= TO DO =
Whenever a line in the data holds the string "localhost", pull that line out.

= STORED DATA =
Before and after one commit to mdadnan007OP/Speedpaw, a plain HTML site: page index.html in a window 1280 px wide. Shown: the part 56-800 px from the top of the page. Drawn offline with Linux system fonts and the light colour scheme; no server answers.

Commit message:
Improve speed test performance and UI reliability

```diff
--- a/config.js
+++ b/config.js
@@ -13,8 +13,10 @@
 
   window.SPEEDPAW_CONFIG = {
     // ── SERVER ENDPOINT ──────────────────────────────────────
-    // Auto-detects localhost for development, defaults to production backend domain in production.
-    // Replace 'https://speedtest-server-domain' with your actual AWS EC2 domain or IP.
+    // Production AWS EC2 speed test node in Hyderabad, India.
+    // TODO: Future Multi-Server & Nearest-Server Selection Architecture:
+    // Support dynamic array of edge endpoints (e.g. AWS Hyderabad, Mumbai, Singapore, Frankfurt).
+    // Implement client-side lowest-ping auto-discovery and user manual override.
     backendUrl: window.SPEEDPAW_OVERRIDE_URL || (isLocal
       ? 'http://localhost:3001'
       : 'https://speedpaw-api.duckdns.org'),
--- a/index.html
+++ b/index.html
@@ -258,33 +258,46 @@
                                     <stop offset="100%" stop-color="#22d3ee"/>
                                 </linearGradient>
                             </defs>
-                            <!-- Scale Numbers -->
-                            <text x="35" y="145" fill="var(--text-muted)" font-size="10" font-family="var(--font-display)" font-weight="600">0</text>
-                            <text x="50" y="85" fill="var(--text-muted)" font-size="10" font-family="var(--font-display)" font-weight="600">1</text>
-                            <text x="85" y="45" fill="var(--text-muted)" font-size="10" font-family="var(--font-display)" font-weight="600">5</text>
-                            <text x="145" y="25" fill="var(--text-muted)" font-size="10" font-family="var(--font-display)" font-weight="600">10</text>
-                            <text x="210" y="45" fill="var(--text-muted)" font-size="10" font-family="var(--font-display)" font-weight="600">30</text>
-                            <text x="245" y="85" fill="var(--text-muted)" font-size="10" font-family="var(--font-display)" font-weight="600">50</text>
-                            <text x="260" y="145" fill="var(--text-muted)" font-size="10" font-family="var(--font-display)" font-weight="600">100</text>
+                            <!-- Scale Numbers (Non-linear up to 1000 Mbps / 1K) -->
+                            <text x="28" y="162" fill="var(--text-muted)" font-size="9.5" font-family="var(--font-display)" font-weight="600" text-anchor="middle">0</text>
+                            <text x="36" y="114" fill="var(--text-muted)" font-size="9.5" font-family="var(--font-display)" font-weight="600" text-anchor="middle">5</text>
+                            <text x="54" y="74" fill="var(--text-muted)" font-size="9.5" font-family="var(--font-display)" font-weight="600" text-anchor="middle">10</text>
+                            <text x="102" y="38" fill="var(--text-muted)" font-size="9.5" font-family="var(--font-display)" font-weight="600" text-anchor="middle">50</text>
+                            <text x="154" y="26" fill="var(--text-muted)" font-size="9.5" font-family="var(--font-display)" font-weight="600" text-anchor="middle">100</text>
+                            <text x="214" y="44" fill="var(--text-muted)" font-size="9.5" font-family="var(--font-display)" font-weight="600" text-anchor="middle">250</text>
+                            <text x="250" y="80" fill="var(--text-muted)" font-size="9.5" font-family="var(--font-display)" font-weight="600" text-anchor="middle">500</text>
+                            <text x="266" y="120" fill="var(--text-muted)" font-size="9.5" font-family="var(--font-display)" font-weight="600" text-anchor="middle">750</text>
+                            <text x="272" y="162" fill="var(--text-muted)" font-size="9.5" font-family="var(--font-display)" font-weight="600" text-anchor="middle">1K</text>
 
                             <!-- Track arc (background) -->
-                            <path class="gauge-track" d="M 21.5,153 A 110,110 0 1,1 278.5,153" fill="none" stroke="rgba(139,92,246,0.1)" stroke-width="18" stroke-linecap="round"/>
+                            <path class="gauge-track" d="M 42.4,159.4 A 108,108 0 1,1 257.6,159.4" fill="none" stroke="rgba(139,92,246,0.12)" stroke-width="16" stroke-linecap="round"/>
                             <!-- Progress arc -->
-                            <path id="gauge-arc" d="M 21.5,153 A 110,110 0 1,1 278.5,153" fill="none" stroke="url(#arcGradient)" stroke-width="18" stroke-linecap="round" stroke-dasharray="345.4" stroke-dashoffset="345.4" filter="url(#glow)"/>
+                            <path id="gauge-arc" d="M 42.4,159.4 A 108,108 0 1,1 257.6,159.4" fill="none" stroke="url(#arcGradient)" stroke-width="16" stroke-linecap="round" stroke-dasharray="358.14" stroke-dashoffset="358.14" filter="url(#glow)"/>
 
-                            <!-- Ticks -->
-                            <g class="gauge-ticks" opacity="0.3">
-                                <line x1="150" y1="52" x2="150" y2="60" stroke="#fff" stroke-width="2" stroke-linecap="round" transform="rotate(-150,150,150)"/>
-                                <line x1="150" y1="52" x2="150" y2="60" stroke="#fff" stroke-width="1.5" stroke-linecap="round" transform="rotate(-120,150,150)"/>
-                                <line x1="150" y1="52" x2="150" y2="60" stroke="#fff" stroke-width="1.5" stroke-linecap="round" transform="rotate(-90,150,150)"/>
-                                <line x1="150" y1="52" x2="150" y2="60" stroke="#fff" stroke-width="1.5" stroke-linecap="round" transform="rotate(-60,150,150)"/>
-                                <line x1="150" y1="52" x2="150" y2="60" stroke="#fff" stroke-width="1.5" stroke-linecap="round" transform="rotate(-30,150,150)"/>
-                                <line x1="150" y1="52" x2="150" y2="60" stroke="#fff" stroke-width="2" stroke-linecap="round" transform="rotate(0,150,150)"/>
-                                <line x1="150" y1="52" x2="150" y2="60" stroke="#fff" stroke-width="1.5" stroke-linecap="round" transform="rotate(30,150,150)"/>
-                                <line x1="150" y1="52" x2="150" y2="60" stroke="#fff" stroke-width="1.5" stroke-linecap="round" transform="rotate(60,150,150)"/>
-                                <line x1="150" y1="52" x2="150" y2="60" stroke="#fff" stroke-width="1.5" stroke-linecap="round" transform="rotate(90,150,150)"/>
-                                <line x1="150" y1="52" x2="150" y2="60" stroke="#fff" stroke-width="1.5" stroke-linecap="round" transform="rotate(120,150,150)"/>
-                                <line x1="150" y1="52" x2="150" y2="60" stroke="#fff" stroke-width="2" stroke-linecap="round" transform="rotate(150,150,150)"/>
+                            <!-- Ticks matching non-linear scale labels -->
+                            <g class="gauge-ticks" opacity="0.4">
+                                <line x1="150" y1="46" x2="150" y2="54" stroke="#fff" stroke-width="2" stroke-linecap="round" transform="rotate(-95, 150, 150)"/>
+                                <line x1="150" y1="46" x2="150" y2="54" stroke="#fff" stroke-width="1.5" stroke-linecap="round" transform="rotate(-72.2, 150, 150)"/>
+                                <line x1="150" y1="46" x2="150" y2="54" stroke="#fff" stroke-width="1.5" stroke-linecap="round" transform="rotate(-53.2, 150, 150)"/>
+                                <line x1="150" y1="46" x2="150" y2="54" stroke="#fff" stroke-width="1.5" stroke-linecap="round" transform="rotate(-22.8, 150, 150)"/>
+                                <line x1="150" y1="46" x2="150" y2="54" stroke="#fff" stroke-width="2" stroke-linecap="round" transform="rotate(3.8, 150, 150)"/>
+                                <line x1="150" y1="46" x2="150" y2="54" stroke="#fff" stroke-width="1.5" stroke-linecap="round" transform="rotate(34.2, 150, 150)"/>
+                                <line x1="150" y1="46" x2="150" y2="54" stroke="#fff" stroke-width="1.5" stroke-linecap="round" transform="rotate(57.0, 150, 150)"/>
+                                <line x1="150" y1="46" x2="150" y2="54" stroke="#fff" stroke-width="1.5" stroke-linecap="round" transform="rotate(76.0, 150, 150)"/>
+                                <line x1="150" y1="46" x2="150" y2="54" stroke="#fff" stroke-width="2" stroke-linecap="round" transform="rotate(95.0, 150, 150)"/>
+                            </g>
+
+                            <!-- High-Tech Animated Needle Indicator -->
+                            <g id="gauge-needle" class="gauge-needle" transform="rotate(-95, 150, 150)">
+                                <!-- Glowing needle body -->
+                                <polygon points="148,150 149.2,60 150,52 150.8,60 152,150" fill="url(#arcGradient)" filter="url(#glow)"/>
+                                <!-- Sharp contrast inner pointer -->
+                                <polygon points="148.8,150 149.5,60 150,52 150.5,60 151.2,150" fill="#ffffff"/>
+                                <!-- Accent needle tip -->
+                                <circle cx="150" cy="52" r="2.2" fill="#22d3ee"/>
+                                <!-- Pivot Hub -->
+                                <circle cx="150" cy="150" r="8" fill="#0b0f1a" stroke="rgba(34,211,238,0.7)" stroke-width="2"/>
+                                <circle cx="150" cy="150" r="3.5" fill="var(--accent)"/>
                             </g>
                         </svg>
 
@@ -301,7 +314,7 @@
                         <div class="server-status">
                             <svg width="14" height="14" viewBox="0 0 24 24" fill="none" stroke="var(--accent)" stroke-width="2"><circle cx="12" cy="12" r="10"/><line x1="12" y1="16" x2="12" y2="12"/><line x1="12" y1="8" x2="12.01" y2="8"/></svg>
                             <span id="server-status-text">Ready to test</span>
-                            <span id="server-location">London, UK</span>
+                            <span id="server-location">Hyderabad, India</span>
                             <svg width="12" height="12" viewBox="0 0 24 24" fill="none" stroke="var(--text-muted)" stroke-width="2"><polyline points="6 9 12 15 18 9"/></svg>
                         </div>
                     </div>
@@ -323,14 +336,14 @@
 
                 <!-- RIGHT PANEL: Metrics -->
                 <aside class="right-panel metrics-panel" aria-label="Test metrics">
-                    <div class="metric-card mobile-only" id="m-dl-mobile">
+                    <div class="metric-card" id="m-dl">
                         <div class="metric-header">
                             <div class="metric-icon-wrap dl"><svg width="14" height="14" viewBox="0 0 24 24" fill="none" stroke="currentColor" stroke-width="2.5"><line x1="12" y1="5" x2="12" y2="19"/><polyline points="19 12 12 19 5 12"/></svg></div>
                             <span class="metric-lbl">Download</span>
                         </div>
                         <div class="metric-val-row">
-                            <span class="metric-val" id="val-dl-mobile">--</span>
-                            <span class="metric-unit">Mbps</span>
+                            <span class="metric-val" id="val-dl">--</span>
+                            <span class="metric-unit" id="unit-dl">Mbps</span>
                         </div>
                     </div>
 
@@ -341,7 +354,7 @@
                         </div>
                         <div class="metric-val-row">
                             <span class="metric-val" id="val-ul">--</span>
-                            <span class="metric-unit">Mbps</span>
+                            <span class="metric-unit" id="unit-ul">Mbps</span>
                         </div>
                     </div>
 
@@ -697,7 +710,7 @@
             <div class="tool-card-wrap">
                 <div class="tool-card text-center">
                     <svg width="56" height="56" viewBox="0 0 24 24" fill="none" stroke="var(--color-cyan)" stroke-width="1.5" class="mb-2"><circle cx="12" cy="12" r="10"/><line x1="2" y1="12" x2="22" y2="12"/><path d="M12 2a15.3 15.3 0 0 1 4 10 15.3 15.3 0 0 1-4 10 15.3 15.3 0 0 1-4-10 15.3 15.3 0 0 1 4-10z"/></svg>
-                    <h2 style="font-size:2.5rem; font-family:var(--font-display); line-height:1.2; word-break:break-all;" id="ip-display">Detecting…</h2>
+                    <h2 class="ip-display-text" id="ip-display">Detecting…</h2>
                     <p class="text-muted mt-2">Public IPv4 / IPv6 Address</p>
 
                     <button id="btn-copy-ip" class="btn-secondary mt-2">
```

= PROBLEM SOLUTION =
-    // Auto-detects localhost for development, defaults to production backend domain in production.
       ? 'http://localhost:3001'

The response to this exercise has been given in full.